PROMPT
Pick out and copy every line below that has the word "function".

Web interface edit records:
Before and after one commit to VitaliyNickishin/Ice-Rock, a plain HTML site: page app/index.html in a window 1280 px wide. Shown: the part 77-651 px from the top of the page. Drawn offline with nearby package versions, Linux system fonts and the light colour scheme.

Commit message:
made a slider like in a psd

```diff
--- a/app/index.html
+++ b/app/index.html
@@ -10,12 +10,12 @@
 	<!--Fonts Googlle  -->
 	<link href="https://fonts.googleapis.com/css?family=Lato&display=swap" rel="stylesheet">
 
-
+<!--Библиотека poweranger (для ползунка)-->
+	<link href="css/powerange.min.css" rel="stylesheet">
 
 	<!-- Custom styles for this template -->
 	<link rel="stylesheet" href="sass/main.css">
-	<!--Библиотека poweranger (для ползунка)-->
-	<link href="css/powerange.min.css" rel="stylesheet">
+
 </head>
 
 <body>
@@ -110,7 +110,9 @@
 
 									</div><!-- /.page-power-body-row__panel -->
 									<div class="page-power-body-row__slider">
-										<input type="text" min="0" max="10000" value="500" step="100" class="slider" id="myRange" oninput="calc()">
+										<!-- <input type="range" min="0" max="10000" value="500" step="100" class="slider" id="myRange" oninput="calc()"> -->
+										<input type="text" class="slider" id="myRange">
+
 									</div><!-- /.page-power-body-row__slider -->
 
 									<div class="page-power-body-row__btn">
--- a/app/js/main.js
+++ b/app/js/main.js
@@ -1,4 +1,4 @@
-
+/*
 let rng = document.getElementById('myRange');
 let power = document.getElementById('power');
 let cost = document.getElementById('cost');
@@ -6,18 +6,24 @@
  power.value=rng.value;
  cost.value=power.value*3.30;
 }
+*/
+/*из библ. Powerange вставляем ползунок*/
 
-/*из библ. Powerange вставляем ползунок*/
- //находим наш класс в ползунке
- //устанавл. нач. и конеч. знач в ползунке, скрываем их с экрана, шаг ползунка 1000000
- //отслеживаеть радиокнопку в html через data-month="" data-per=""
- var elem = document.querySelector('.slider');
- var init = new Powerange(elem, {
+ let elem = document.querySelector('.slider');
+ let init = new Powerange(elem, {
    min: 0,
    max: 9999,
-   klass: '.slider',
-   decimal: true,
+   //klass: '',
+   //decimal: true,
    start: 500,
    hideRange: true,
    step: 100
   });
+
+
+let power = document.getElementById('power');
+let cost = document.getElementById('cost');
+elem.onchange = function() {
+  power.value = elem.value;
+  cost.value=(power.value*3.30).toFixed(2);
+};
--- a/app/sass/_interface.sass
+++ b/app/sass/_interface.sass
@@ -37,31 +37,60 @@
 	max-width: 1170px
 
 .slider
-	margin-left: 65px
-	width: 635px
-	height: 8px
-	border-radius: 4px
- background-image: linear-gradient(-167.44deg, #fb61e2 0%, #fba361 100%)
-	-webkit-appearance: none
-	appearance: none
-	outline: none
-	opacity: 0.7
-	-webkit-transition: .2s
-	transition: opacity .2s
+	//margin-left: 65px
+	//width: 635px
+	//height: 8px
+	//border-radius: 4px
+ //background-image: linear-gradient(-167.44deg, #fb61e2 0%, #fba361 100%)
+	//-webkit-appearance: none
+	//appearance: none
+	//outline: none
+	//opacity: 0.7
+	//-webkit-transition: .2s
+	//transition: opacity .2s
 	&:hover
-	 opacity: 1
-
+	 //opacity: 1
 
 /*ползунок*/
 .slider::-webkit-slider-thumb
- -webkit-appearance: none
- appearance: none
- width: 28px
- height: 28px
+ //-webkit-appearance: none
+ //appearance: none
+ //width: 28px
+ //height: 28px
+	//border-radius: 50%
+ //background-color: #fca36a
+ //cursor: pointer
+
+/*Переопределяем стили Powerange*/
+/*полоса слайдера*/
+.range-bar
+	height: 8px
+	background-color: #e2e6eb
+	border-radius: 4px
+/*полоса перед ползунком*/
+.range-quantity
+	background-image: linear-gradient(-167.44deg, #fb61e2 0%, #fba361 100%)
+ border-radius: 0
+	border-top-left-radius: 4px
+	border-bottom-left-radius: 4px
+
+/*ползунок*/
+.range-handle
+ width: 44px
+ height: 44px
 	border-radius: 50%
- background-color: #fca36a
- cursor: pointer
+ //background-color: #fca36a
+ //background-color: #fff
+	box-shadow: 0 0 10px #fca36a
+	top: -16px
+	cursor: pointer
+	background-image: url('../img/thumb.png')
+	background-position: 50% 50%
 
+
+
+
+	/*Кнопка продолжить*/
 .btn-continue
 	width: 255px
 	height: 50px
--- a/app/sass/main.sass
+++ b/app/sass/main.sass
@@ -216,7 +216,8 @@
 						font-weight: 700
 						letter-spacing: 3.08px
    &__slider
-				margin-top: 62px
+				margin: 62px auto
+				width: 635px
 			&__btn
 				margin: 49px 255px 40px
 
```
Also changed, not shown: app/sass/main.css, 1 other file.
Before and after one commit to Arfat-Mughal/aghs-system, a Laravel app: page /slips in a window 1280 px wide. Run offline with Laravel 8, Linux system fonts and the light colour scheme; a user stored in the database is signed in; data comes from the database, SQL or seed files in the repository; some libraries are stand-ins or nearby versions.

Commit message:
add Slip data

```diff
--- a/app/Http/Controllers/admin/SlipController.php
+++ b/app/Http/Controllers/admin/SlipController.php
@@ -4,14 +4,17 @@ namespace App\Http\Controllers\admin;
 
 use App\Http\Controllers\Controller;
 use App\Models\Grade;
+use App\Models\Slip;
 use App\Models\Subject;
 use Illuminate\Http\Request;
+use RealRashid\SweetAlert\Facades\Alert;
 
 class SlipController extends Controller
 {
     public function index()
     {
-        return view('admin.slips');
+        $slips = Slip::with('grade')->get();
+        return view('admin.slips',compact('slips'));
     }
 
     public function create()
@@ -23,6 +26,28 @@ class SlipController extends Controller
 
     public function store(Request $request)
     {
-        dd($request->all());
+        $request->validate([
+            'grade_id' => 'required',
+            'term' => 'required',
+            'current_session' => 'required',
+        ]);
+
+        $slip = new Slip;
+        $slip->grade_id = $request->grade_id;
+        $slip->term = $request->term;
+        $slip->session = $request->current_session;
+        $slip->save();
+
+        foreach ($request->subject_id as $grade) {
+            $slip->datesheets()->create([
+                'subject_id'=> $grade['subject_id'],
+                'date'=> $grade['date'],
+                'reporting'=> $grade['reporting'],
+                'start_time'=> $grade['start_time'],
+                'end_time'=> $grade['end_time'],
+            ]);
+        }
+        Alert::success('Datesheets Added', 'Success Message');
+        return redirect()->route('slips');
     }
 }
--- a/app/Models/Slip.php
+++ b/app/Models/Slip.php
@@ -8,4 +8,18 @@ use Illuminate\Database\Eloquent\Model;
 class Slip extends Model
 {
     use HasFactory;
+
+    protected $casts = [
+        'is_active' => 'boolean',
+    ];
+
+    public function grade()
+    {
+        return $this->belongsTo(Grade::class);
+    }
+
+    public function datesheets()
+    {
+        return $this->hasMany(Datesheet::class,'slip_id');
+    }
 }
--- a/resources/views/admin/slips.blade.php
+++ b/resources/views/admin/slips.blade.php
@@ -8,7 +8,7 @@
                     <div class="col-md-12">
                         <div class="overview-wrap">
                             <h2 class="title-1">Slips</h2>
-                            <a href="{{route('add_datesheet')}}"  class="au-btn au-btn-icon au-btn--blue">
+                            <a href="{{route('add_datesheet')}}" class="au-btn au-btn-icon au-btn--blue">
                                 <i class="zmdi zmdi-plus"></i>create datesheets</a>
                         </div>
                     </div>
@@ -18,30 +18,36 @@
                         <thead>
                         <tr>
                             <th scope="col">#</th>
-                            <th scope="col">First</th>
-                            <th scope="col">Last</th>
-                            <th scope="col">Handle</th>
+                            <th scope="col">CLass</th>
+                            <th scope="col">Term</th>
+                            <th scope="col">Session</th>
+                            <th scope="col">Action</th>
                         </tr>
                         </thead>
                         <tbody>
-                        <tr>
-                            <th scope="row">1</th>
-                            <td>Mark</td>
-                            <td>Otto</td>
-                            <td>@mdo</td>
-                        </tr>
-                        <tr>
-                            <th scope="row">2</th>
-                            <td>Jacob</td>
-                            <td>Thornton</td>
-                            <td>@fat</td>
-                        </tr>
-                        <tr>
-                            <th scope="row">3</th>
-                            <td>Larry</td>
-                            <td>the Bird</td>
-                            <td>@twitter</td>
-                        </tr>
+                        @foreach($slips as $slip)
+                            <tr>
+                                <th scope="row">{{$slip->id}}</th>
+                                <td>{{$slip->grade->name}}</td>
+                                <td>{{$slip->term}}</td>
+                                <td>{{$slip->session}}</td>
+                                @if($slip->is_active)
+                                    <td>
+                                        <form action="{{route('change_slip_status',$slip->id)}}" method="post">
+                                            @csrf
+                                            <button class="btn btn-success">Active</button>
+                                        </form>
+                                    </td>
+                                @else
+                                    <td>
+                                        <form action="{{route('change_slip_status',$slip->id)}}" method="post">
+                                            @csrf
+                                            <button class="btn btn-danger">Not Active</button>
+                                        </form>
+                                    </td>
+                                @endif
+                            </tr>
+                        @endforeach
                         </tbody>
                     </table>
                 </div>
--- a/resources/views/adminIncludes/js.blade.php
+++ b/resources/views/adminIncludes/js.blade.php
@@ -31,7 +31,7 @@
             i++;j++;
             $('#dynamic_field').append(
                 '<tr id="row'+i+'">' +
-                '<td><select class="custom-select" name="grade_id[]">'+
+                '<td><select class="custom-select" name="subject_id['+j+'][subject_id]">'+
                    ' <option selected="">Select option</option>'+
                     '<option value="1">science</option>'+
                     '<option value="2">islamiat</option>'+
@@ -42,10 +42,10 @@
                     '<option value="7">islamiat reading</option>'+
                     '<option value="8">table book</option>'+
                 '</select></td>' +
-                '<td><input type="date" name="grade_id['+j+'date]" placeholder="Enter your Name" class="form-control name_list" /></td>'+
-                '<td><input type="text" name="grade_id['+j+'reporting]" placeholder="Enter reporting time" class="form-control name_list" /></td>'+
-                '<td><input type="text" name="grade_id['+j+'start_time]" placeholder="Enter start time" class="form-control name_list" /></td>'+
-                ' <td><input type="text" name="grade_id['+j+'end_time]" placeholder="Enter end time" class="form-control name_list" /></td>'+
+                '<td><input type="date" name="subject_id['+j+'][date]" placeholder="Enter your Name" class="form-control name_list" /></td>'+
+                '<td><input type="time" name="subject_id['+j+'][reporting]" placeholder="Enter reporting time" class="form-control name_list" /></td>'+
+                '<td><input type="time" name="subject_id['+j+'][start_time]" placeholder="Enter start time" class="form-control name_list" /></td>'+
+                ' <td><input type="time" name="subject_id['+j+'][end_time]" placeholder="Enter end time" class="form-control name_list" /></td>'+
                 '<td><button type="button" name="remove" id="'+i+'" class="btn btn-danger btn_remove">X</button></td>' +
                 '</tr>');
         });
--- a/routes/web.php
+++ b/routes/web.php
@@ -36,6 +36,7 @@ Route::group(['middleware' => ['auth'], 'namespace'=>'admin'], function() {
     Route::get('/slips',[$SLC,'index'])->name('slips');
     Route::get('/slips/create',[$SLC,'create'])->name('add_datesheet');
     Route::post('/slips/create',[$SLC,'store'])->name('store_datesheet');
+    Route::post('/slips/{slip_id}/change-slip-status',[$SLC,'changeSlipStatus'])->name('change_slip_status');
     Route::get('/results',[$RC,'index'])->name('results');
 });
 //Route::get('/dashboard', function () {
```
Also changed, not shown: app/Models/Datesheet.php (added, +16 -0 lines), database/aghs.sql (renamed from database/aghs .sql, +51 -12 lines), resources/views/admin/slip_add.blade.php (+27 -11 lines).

COMPLETED TASK
+elem.onchange = function() {
     public function index()
     public function create()
     public function store(Request $request)
+    public function grade()
+    public function datesheets()
@@ -36,6 +36,7 @@ Route::group(['middleware' => ['auth'], 'namespace'=>'admin'], function() {
 //Route::get('/dashboard', function () {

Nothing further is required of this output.